RECORDS PROVIDED START

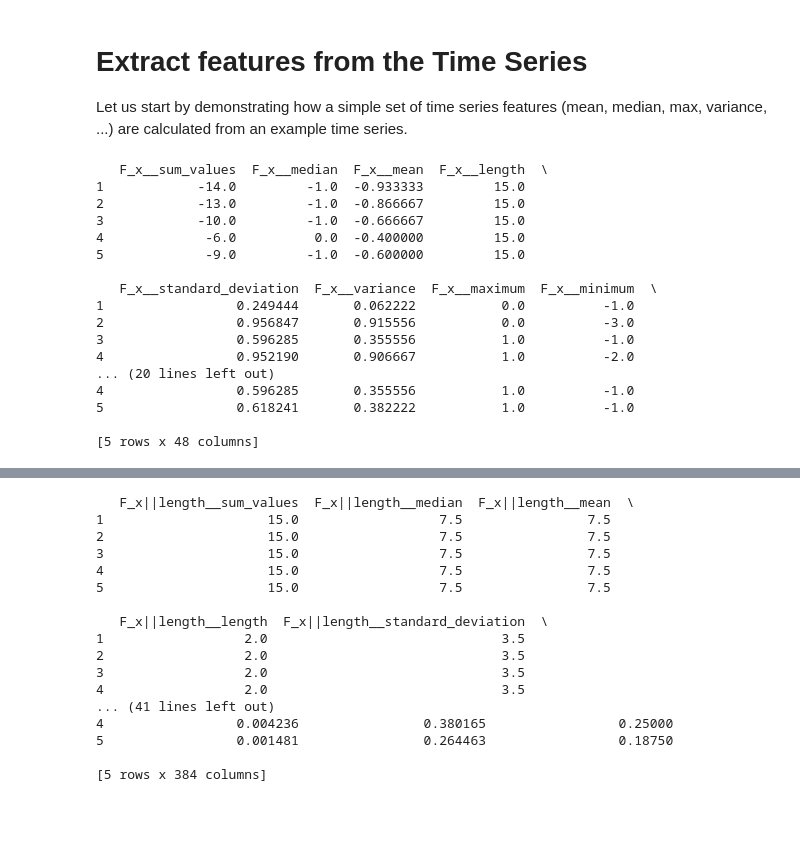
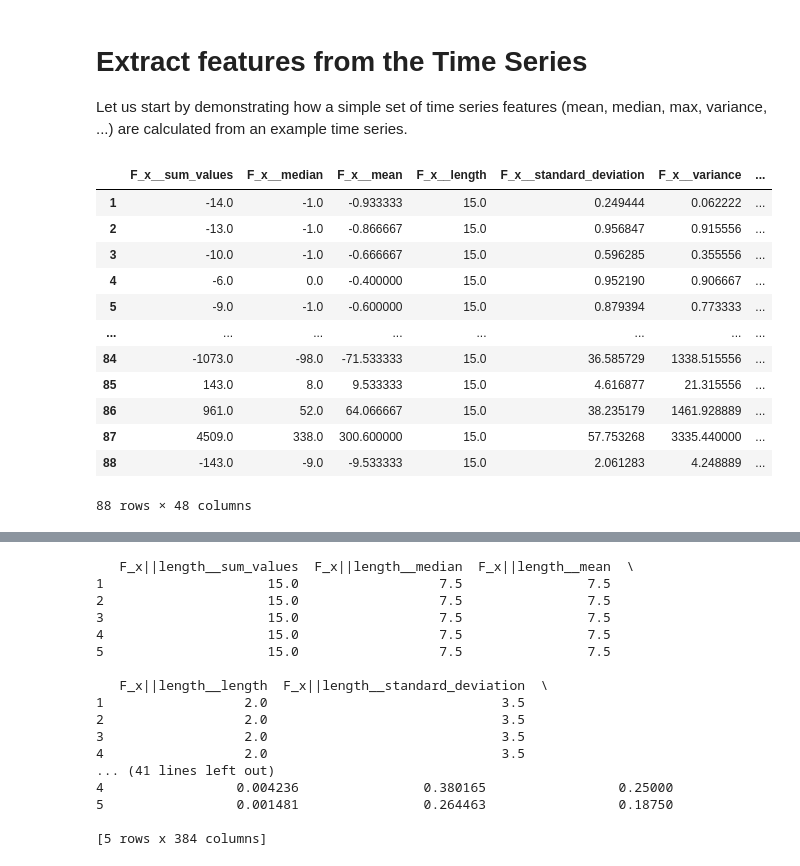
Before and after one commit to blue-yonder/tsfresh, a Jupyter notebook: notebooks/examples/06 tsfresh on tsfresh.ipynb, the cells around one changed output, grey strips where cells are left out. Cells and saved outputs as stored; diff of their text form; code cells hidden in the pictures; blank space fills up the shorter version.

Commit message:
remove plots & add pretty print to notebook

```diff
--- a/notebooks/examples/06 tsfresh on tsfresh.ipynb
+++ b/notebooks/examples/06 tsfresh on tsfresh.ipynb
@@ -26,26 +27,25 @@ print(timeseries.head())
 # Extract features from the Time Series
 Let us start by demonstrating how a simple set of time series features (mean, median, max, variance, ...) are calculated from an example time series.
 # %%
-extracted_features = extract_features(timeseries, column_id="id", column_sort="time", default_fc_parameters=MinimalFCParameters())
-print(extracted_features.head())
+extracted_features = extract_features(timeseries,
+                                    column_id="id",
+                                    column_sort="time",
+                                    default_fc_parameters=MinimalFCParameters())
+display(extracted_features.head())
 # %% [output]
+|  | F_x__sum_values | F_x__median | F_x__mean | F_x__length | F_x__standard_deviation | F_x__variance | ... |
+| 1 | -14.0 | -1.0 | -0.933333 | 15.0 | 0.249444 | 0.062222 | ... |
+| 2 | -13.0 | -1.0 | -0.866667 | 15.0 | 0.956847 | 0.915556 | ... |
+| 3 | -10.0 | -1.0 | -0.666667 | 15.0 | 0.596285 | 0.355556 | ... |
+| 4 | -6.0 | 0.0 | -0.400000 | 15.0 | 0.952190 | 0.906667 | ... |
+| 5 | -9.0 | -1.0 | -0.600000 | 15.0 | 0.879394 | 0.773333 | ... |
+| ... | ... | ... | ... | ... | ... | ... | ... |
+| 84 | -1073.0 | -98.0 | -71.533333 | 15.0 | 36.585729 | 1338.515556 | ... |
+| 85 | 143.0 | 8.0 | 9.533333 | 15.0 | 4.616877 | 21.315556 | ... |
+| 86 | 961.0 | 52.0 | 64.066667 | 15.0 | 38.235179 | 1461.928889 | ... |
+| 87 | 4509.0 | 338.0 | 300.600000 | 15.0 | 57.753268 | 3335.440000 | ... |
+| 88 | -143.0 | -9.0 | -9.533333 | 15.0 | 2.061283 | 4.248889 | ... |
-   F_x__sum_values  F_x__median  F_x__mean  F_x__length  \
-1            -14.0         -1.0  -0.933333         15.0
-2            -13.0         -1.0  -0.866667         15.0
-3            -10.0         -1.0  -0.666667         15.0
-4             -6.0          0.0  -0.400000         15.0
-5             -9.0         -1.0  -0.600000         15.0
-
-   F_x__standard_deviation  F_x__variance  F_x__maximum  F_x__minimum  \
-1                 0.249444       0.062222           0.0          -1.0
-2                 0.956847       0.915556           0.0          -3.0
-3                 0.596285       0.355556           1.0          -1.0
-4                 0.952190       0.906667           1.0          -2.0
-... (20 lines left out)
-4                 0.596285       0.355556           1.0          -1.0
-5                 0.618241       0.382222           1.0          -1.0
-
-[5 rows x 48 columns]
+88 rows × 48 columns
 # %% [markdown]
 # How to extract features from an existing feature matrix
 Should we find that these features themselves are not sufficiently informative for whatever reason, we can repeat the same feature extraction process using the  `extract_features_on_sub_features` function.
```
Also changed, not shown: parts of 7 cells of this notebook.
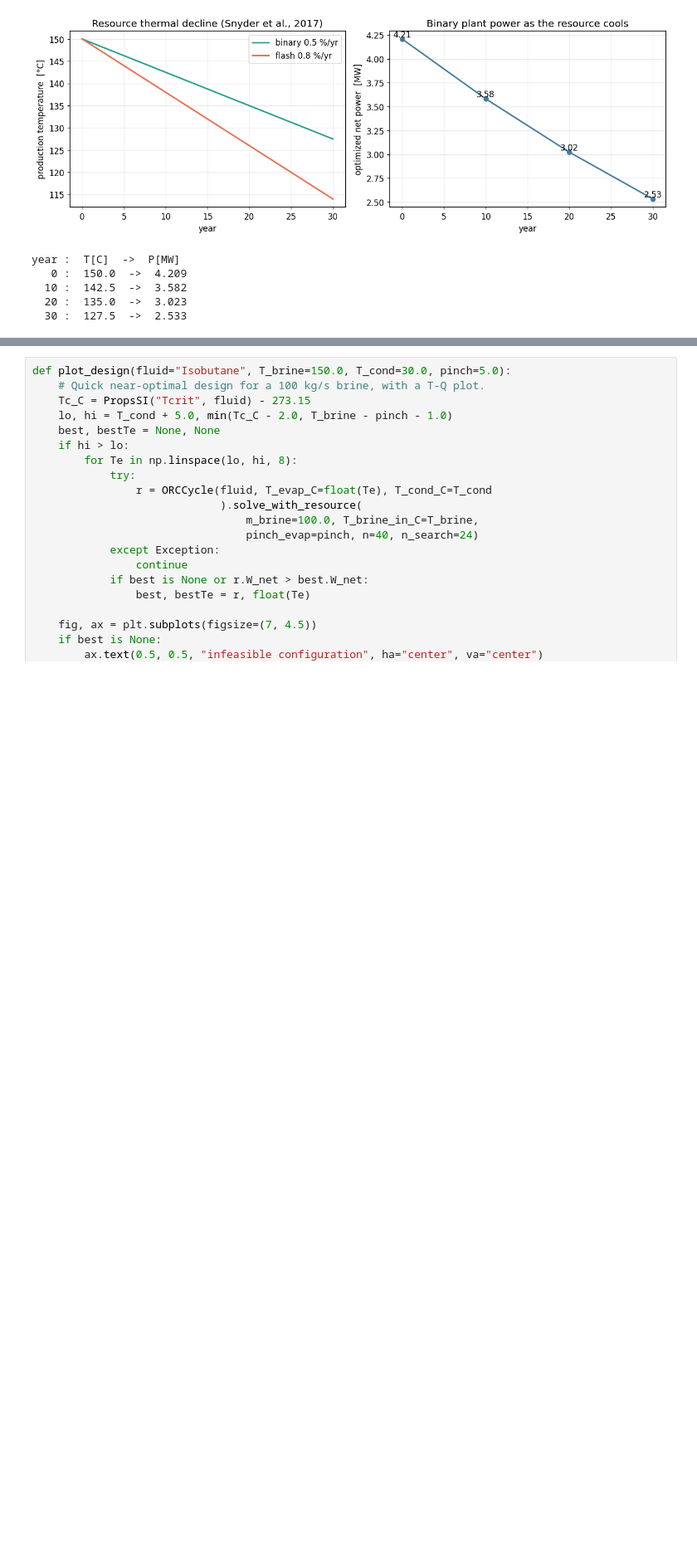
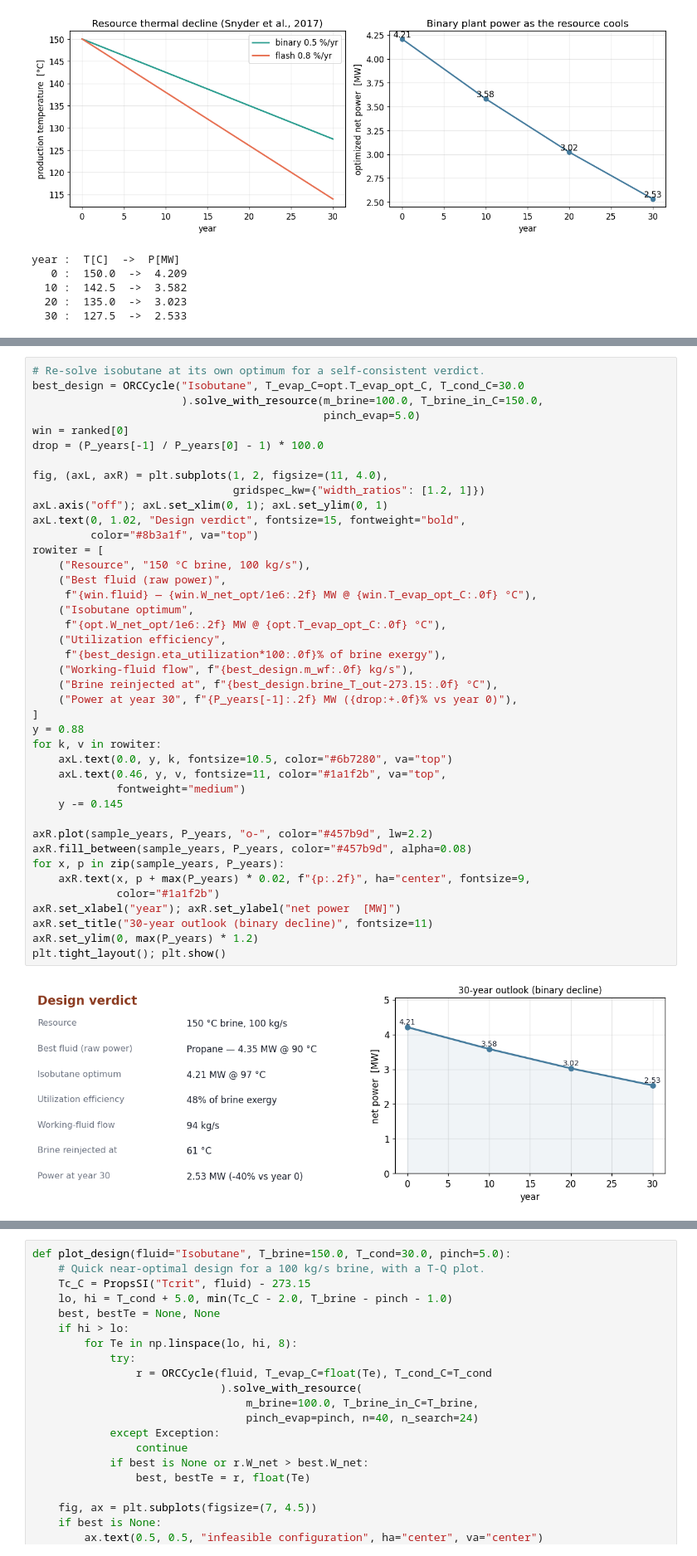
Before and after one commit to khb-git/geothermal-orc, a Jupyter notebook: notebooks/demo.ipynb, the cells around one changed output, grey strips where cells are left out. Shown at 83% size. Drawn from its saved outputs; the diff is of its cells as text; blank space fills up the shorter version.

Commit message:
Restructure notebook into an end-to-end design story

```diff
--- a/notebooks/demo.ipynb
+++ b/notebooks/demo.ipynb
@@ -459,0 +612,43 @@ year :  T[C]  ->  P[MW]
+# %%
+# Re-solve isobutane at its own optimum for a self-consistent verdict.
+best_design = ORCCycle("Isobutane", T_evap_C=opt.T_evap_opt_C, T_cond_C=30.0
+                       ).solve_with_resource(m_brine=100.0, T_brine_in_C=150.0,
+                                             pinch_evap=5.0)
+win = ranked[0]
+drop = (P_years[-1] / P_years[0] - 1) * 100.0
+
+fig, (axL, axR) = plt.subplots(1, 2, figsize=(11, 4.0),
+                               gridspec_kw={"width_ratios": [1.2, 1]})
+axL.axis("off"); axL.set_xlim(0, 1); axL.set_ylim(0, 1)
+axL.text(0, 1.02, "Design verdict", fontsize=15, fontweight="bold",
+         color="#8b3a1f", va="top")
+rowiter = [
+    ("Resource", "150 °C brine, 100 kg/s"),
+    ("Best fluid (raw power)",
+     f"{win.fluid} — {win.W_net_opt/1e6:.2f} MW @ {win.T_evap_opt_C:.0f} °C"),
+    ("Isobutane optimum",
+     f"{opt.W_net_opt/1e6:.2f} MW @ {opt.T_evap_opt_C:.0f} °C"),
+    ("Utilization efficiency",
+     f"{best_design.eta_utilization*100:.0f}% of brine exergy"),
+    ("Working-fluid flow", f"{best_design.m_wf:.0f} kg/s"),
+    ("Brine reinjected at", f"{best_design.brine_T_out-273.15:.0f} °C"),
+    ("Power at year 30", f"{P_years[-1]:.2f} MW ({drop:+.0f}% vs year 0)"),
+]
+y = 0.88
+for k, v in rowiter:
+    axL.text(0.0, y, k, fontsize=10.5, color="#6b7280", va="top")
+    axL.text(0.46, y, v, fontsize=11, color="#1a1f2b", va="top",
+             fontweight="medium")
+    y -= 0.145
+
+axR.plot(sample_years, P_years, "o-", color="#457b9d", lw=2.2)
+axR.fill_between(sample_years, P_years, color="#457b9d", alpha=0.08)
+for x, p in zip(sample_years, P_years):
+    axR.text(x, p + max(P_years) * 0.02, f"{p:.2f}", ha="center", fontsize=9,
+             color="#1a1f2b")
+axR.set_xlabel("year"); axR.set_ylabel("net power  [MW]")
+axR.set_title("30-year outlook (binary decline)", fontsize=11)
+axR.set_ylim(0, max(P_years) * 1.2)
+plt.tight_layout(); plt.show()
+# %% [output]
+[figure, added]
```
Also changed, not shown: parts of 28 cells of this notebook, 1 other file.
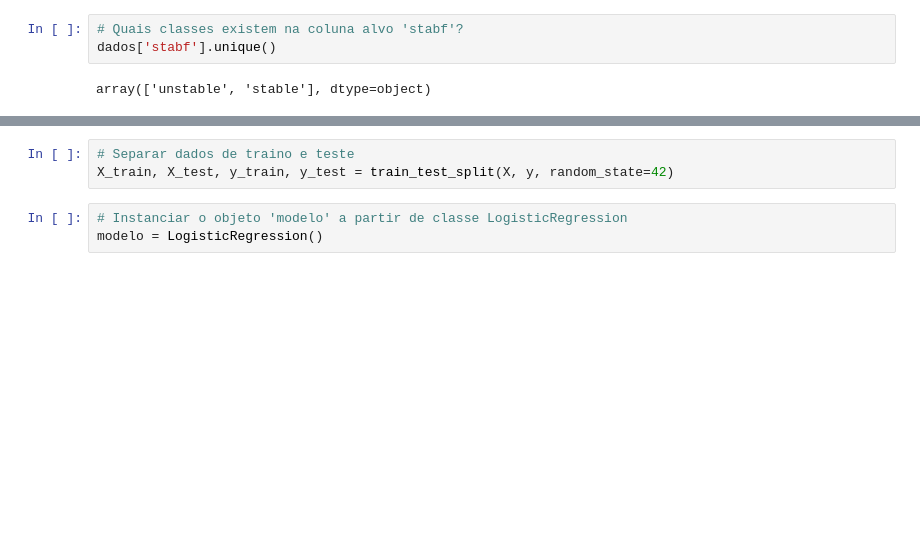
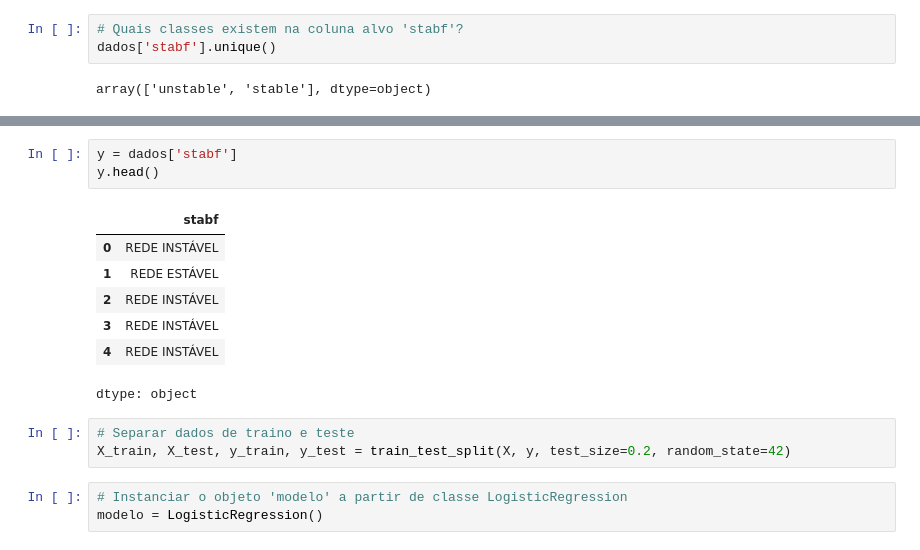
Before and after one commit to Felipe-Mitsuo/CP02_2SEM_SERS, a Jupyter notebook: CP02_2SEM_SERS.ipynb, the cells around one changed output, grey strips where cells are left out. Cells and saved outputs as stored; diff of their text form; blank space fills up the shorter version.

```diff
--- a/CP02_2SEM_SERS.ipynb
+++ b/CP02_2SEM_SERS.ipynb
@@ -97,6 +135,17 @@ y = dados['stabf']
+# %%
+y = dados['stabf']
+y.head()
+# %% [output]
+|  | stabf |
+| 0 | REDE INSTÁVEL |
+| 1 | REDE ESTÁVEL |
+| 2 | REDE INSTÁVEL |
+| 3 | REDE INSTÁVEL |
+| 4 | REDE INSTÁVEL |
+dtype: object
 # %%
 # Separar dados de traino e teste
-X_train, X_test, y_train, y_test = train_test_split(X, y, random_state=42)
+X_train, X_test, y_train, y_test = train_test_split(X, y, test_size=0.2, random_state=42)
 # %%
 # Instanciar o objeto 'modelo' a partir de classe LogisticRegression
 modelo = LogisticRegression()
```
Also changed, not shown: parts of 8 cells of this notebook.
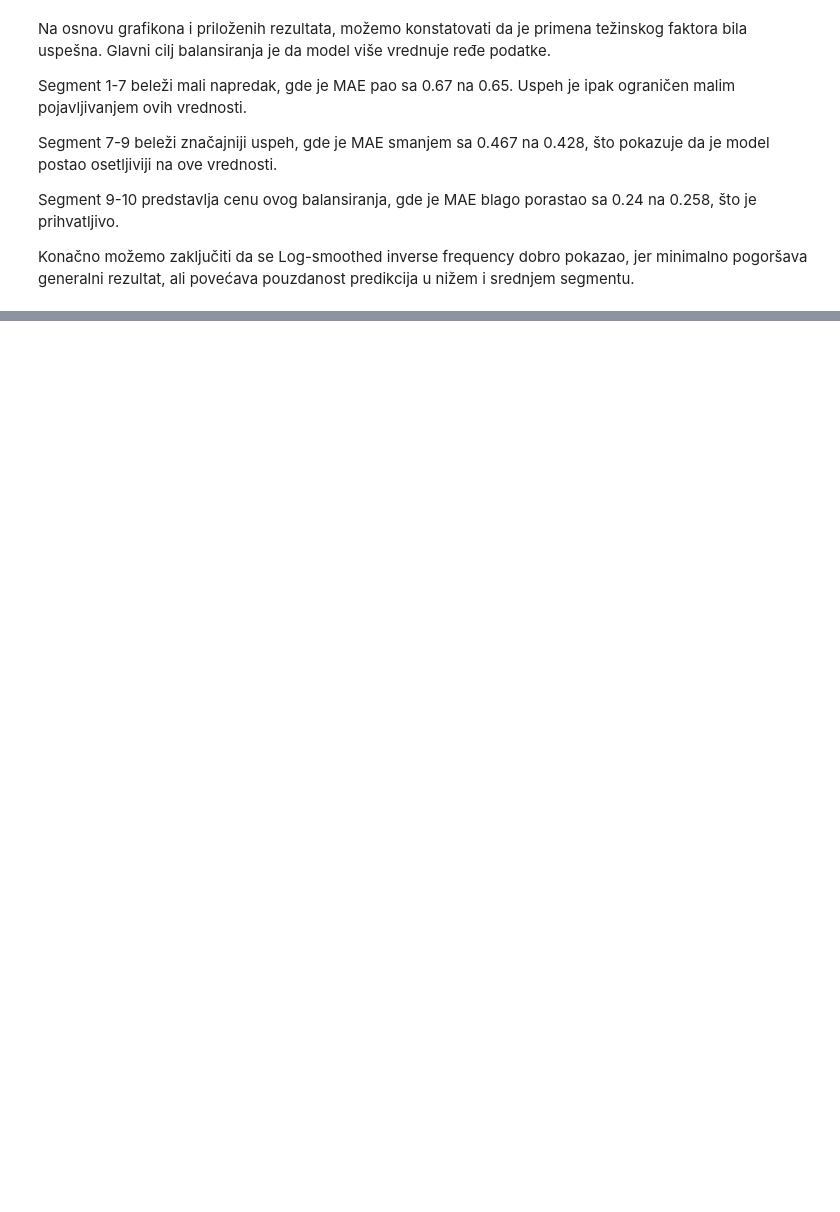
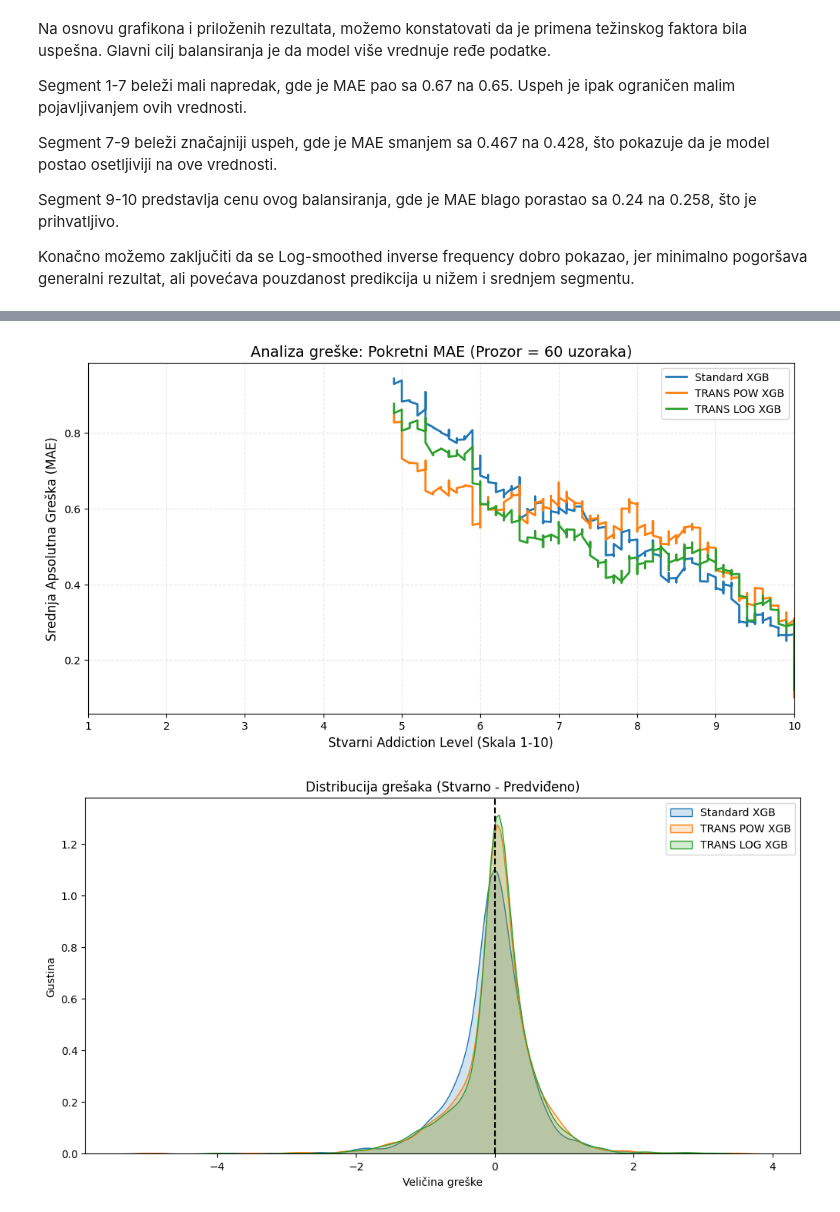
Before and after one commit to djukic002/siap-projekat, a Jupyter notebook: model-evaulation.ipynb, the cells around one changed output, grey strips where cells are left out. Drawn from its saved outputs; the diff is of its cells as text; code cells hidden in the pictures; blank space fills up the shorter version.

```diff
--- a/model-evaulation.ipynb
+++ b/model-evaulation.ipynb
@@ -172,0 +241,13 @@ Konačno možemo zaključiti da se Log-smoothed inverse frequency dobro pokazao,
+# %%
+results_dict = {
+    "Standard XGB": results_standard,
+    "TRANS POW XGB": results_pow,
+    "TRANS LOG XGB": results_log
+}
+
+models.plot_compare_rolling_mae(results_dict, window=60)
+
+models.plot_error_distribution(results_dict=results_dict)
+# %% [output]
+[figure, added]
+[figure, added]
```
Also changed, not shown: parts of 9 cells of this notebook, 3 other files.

RECORDS PROVIDED END

WHAT IS REQUIRED:
Find and copy each line above holding "color".

RESULT BELOW:
+         color="#8b3a1f", va="top")
+    axL.text(0.0, y, k, fontsize=10.5, color="#6b7280", va="top")
+    axL.text(0.46, y, v, fontsize=11, color="#1a1f2b", va="top",
+axR.plot(sample_years, P_years, "o-", color="#457b9d", lw=2.2)
+axR.fill_between(sample_years, P_years, color="#457b9d", alpha=0.08)
+             color="#1a1f2b")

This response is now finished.